The evolution of Flat design

Pietro Schirano
Apr 21, 2014 · 3 min read

Intro

I still remember the time when people talk about flat design like some weird trend, adopted only by Microsoft, and that would never really become a thing. I even made one first attempt back then, which happened to be really popular.

Now at 2 year since its first show up, we can say Flat design is basically everywhere.

But as every new approach or tool, it takes time to reach the right point and the line between a product that look lazy and unpolished, and a minimal one, sadly is very thin. We have seen tons of product start to looks just as wireframe version of itself, loosing all these details that we were used to.

A different approach

Now flat design, not necessarily has to mean lack of details, as pure example I made this UI, a simple chat app, which we are going to compare in its 2 variations.

One of the thing that I found really refreshing and also that add a nice touch is to play softly with gradients. On the navbar a light gradient is applied, with an opacity that generally never goes more than 25/30%, same for the background. So the trick is basically create an effect which is not too strong and prominent but still not too weak to not being visable. So is really a game of balance.

Is up to you of course find the numbers you prefer. Same concept can be applied for shadows, which, if is better to do not use in their blurred form, can be represented as a solid 2px line.

It’s also important explore and trying new things, here for example, you see that a gradient is applied to all the division lines which give a sort of cinematic effect in the second shot.


Off course a good rule for a successful design is to respect the graphic design principles, keeping an eye especially on typography, which in flat design plays a queen role.

What’s next

One of the purpose of flat design was to delete everything that felt unnecessary.
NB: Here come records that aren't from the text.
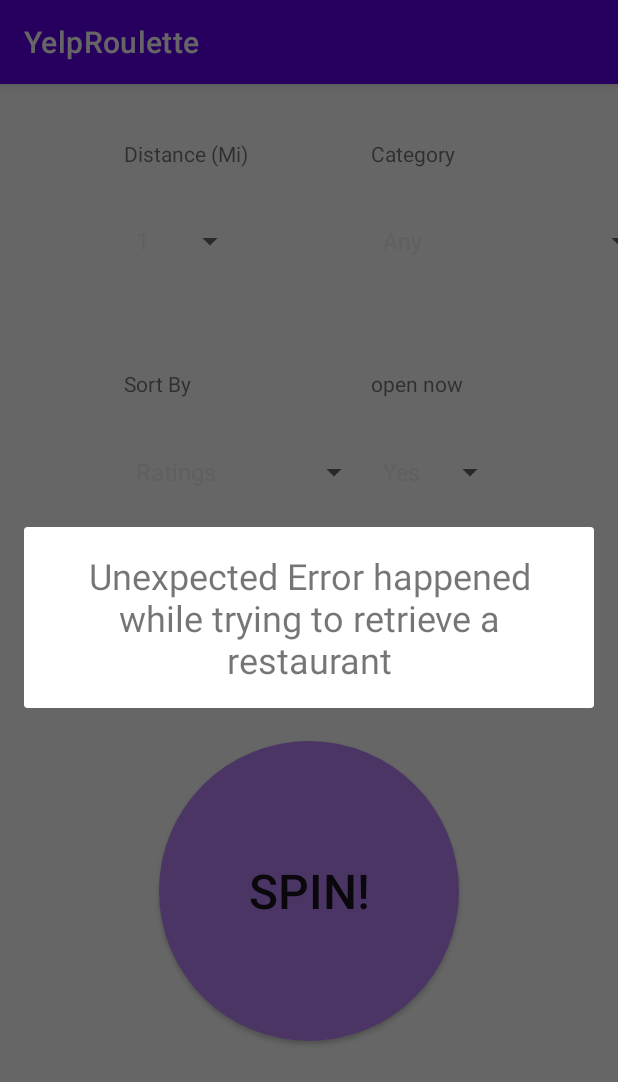
After one commit to chrishernan/YelpRoulette, an Android app: the fragment ErrorDialogFragment placed in its activity, on a phone screen of 412 x 824 dp. The commit adds this screen. Shown: the top 1082 px of the screen. Run offline under Robolectric (Android 15) with nearby library versions, the phone set to English and light mode, and no system bars; our stand-ins replace Dagger/Hilt's generated code, Room's generated code, Timber.

Commit message:
Added code to handle error scenario and null (no business) scenario.

```diff
--- a/app/src/main/java/com/example/yelproulette/IO/Repository.kt
+++ b/app/src/main/java/com/example/yelproulette/IO/Repository.kt
@@ -34,7 +34,7 @@
 
     /**
      * Fetches businesses when category is specifed (not equal to "Any")
-     * TODO add way to catch if we get back 0 results from request
+     *
      */
     suspend fun fetchCategoryBusiness(address : String,
                                       radius : String,
@@ -176,6 +176,8 @@
      * Adds all spinner/dropdown mappings to the Room database to use in our API calls
      */
     fun addAllMappingsToDB() {
+        categoryMapDao.delete("French")
+        Timber.e(categoryMapDao.getApiCategoryName("French"))
         for(i in categoryMapStringArray.toList()) {
             val splitString = i.split(",").toTypedArray()
             categoryMapDao.insert(splitString[0],splitString[1])
@@ -185,6 +187,7 @@
             val splitString = j.split(",").toTypedArray()
             sortByMapDao.insert(splitString[0],splitString[1])
         }
+        Timber.e(categoryMapDao.getApiCategoryName("French"))
         Timber.e("Room DB Populated")
     }
 
--- a/app/src/main/java/com/example/yelproulette/ViewModel/YelpViewModel.kt
+++ b/app/src/main/java/com/example/yelproulette/ViewModel/YelpViewModel.kt
@@ -21,7 +21,6 @@
 
     private val viewModelCoroutineScope = CoroutineScope(Dispatchers.IO + SupervisorJob())
     var randomYelpRestaurant = MutableLiveData<Result<BusinessesItem?>>()
-    //todo test what happens when result returns an error of some kind. and see if we handle it well
     private val coroutineExceptionHandler = CoroutineExceptionHandler { coroutineContext, exception ->
         Timber.e("Exception Thrown => $exception")
         randomYelpRestaurant.postValue(Result(
@@ -125,10 +124,12 @@
     @RequiresApi(Build.VERSION_CODES.O)
     fun populateDb() {
         viewModelCoroutineScope.launch(coroutineExceptionHandler) {
-            var populateDbJob = viewModelCoroutineScope.async {
+            val populateDbJob = viewModelCoroutineScope.async {
                 repository.addAllMappingsToDB()
             }
+            populateDbJob.await()
         }
+
     }
 
     fun clearRandomYelpRestaurant() {
--- a/app/src/main/java/com/example/yelproulette/activities/MainActivity.kt
+++ b/app/src/main/java/com/example/yelproulette/activities/MainActivity.kt
@@ -9,13 +9,11 @@
 import android.os.Build
 import android.os.Bundle
 import android.view.View
-import android.widget.RadioButton
-import android.widget.RadioGroup
-import android.widget.Spinner
-import android.widget.Toast
+import android.widget.*
 import androidx.activity.viewModels
 import androidx.annotation.RequiresApi
 import androidx.appcompat.app.AppCompatActivity
+import androidx.appcompat.app.AppCompatDelegate
 import androidx.constraintlayout.widget.ConstraintLayout
 import androidx.core.app.ActivityCompat
 import androidx.core.content.ContextCompat
@@ -27,9 +25,7 @@
 import com.example.yelproulette.IO.YelpApiHelper
 import com.example.yelproulette.R
 import com.example.yelproulette.ViewModel.YelpViewModel
-import com.example.yelproulette.fragments.ProgressBarFragment
-import com.example.yelproulette.fragments.SingleBusinessFragment
-import com.example.yelproulette.fragments.StartFragment
+import com.example.yelproulette.fragments.*
 import com.example.yelproulette.utils.Result
 import com.example.yelproulette.utils.convertMilesToMeters
 import com.google.android.gms.location.FusedLocationProviderClient
@@ -55,7 +51,7 @@
     @RequiresApi(Build.VERSION_CODES.O)
     override fun onCreate(savedInstanceState: Bundle?) {
         super.onCreate(savedInstanceState)
-        //todo change this so it only populates once or when prompted. Not everytime activity is created
+        AppCompatDelegate.setDefaultNightMode(AppCompatDelegate.MODE_NIGHT_NO)
         viewModel.populateDb()
         setContentView(R.layout.activity_main)
         supportFragmentManager.commit {
@@ -64,7 +60,6 @@
 
         }
         fusedLocationProviderClient = LocationServices.getFusedLocationProviderClient(this)
-        //todo figure out how to make observers stop observing after it's been done once.probaly resetting w/ onDestroy
         setupObservers()
         getLocationPermission()
         getDeviceLocation()
@@ -84,6 +79,8 @@
     @SuppressLint("BinaryOperationInTimber")
     private fun setupObservers() {
         val progressBarDialog  = ProgressBarFragment()
+        val zeroBusinessDialog = ZeroBusinessesDialogFragment()
+        val errorDialog = ErrorDialogFragment()
         viewModel.randomYelpRestaurant.observe(this, Observer {
             when (it.status) {
                 Result.Status.SUCCESS -> {
@@ -102,8 +99,8 @@
                     stopObservingRandomYelpBusiness()
                 }
                 Result.Status.ZERO -> {
-                    //todo display dialog saying we couldn't find any restaurants matching the current stuff
-                    Timber.e("Zero businesses returned")
+                    progressBarDialog.dismissAllowingStateLoss()
+                    zeroBusinessDialog.show(supportFragmentManager,ZeroBusinessesDialogFragment.TAG)
                 }
                 Result.Status.LOADING -> {
                     //display a Progress Bar.
@@ -111,7 +108,9 @@
 
                 }
                 Result.Status.ERROR -> {
-                    //todo display dialog saying there was an error
+                    errorDialog.show(supportFragmentManager,ErrorDialogFragment.TAG)
+                    errorDialog.requireView().findViewById<TextView>(R.id.text_view_error_dialog_fragment)
+                        .text = it.message.toString()
                 }
 
 
@@ -131,7 +130,6 @@
         if(view is RadioButton) {
             val checked = view.isChecked
 
-            //todo make background for buttons and implement logic to select and unselect other buttons.
             when(view.id) {
                 R.id.one_dollar_sign_radio_button ->
                     if(checked && !checkIfRadioButtonIsAlreadyChecked(view)) {
--- /dev/null
+++ b/app/src/main/java/com/example/yelproulette/fragments/ErrorDialogFragment.kt
@@ -0,0 +1,44 @@
+package com.example.yelproulette.fragments
+
+import android.os.Bundle
+import androidx.fragment.app.Fragment
+import android.view.LayoutInflater
+import android.view.View
+import android.view.ViewGroup
+import androidx.fragment.app.DialogFragment
+import com.example.yelproulette.R
+
+/**
+ * A simple [Fragment] subclass.
+ * Use the [ErrorDialogFragment.newInstance] factory method to
+ * create an instance of this fragment.
+ */
+class ErrorDialogFragment : DialogFragment() {
+
+    override fun onCreate(savedInstanceState: Bundle?) {
+        super.onCreate(savedInstanceState)
+    }
+
+    override fun onCreateView(
+        inflater: LayoutInflater, container: ViewGroup?,
+        savedInstanceState: Bundle?
+    ): View? {
+        // Inflate the layout for this fragment
+        return inflater.inflate(R.layout.fragment_error_dialog, container, false)
+    }
+
+    companion object {
+        /**
+         * Use this factory method to create a new instance of
+         * this fragment using the provided parameters.
+         *
+         * @return A new instance of fragment ErrorDialogFragment.
+         */
+        @JvmStatic
+        fun newInstance() =
+            ErrorDialogFragment()
+
+        const val TAG = "ErrorDialogFragment"
+
+    }
+}
--- a/app/src/main/java/com/example/yelproulette/fragments/ProgressBarFragment.kt
+++ b/app/src/main/java/com/example/yelproulette/fragments/ProgressBarFragment.kt
@@ -1,7 +1,5 @@
 package com.example.yelproulette.fragments
 
-import android.app.AlertDialog
-import android.app.Dialog
 import android.os.Bundle
 import android.view.LayoutInflater
 import android.view.View
@@ -14,8 +12,7 @@
     override fun onCreateView(inflater: LayoutInflater, container: ViewGroup?, savedInstanceState: Bundle?): View? {
         super.onCreateView(inflater, container, savedInstanceState)
         //inflater.inflate(R.layout.fragment_progress_bar_fragment,container,false)
-        val view : View = inflater.inflate(R.layout.fragment_progress_bar_fragment,container, false)
-        return view
+        return inflater.inflate(R.layout.fragment_progress_bar_fragment,container, false)
     }
 
     companion object {
--- a/app/src/main/java/com/example/yelproulette/fragments/SingleBusinessFragment.kt
+++ b/app/src/main/java/com/example/yelproulette/fragments/SingleBusinessFragment.kt
@@ -246,7 +246,6 @@
          *
          * @return A new instance of fragment SingleBusinessFragment.
          */
-        // TODO: Rename and change types and number of parameters
         @JvmStatic
         fun newInstance() = SingleBusinessFragment()
 
--- a/app/src/main/java/com/example/yelproulette/room/CategoryMapDao.kt
+++ b/app/src/main/java/com/example/yelproulette/room/CategoryMapDao.kt
@@ -16,10 +16,8 @@
     @Query("INSERT INTO CategoryMap (category,apiCategoryName) VALUES (:category,:apiCategoryName)")
     fun insert(category : String, apiCategoryName : String)
 
-    @Insert
-    fun insertAll(vararg categoryMaps : CategoryMap)
+    @Query("DELETE FROM CategoryMap WHERE category = :category")
+    fun delete(category: String)
 
-    @Delete
-    fun delete(categoryMap : CategoryMap)
 
 }
--- a/app/src/main/java/com/example/yelproulette/utils/UtilityFunctions.kt
+++ b/app/src/main/java/com/example/yelproulette/utils/UtilityFunctions.kt
@@ -1,5 +1,9 @@
 package com.example.yelproulette.utils
 
+import timber.log.Timber
+
 fun convertMilesToMeters(miles: Int) : Int {
-    return miles*Constants.METER_TO_MILE
+    val meters = miles*Constants.METER_TO_MILE
+    Timber.e("Miles => $miles  :   Meters => $meters")
+    return meters
 }
--- /dev/null
+++ b/app/src/main/res/layout/fragment_error_dialog.xml
@@ -0,0 +1,20 @@
+<?xml version="1.0" encoding="utf-8"?>
+<LinearLayout
+    android:id="@+id/error_dialog_fragment_layout"
+    xmlns:android="http://schemas.android.com/apk/res/android"
+    android:layout_width="match_parent"
+    android:layout_height="match_parent"
+    android:gravity="center"
+    android:orientation="vertical">
+
+    <TextView
+        android:id="@+id/text_view_error_dialog_fragment"
+        android:layout_width="wrap_content"
+        android:layout_height="wrap_content"
+        android:textAlignment="center"
+        android:text="@string/error_dialog_text"
+        android:layout_margin="@dimen/medium_margin_size"
+        android:textSize="@dimen/medium_text_size"/>
+
+
+</LinearLayout>
--- a/app/src/main/res/values/strings.xml
+++ b/app/src/main/res/values/strings.xml
@@ -19,6 +19,12 @@
     <string name="progress_bar_text">Finding Random Restaurant</string>
     <string name="business_title_string">SAMPLE SINGLE BUSINESS</string>
 
+    <!-- Progress Bar Layout values -->
+    <string name="zero_business_text">No restaurants found that fit your selection :(</string>
+
+    <!-- Progress Bar Layout values -->
+    <string name="error_dialog_text">Unexpected Error happened while trying to retrieve a restaurant</string>
+
     <!-- single business activity string values -->
     <string name="business_food_image_view">BUSINESS FOOD PHOTO</string>
     <string name="num_of_ratings_place_holder">100</string>
@@ -26,7 +32,7 @@
     <string name="directions_button">Directions</string>
     <string name="yelp_button">Yelp</string>
 
-
+    <string name="hello_blank_fragment">Hello blank fragment</string>
 
 
 </resources>
--- a/build.gradle
+++ b/build.gradle
@@ -8,7 +8,7 @@
         jcenter()
     }
     dependencies {
-        classpath "com.android.tools.build:gradle:4.1.2"
+        classpath 'com.android.tools.build:gradle:4.1.3'
         classpath "org.jetbrains.kotlin:kotlin-gradle-plugin:$kotlin_version"
         classpath "com.google.dagger:hilt-android-gradle-plugin:$hilt_version"
 
```
Also changed, not shown: app/src/main/java/com/example/yelproulette/fragments/StartFragment.kt (+1 -8 lines), app/src/main/java/com/example/yelproulette/fragments/ZeroBusinessesDialogFragment.kt (added, +42 -0 lines), app/src/main/res/layout/fragment_zero_businesses_dialog.xml (added, +20 -0 lines).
So if we want to move forward we have to start to think again on what we need and what we not, trying to understand what patterns are consolidate in users mind.
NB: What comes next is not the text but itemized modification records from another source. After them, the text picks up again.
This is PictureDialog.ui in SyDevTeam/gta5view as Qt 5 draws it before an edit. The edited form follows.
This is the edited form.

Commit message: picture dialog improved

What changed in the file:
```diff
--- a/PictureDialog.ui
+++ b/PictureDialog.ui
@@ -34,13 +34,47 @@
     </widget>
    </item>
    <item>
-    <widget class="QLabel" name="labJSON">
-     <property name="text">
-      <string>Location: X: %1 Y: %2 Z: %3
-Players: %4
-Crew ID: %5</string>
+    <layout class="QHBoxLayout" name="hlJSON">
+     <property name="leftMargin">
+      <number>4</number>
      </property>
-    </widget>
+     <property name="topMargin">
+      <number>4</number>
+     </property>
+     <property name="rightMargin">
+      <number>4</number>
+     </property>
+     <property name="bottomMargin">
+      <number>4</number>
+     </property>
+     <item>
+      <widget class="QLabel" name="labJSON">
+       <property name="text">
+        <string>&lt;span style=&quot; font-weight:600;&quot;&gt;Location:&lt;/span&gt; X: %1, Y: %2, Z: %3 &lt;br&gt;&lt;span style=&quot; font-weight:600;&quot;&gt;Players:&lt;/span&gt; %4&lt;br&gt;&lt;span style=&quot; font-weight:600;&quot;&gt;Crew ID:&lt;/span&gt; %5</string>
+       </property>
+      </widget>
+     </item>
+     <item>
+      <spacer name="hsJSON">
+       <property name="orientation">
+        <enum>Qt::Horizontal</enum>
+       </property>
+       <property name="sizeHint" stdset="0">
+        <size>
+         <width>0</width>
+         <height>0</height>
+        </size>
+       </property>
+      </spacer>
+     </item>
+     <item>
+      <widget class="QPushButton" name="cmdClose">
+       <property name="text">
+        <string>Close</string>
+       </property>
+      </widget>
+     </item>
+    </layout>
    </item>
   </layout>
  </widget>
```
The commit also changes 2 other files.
In this last example I questioned if we still need the navbar in mobile apps. Almost everyone knows that the top of the screen is generally related to the navigation, so would that hurt to make the navbar less visual present?

In this example I merged the navbar with its environment, keeping the color of itself different. The result is somehow fresh and special at the same time.

Interesting is also the effect created in case of lighter visuals

So in conclusion, this article was not meant to be a guide on how to design, but just a collections of thoughts I have made.

What I suggest you is to explore, explore and again explore new ways, don’t let yourself to be too attached to a style.

Once you free your mind about a concept of harmony and music being correct, you can do whatever you want.

As always thanks for reading.


If you enjoy this article don’t forget to follow me on dribbble or twitter.

    Pietro Schirano

    Written by

    Italian by accident, designer by choice. I met DiCaprio once. Senior Product Designer at Uber Elevate.

    Welcome to a place where words matter. On Medium, smart voices and original ideas take center stage - with no ads in sight. Watch
    Follow all the topics you care about, and we’ll deliver the best stories for you to your homepage and inbox. Explore
    Get unlimited access to the best stories on Medium — and support writers while you’re at it. Just $5/month. Upgrade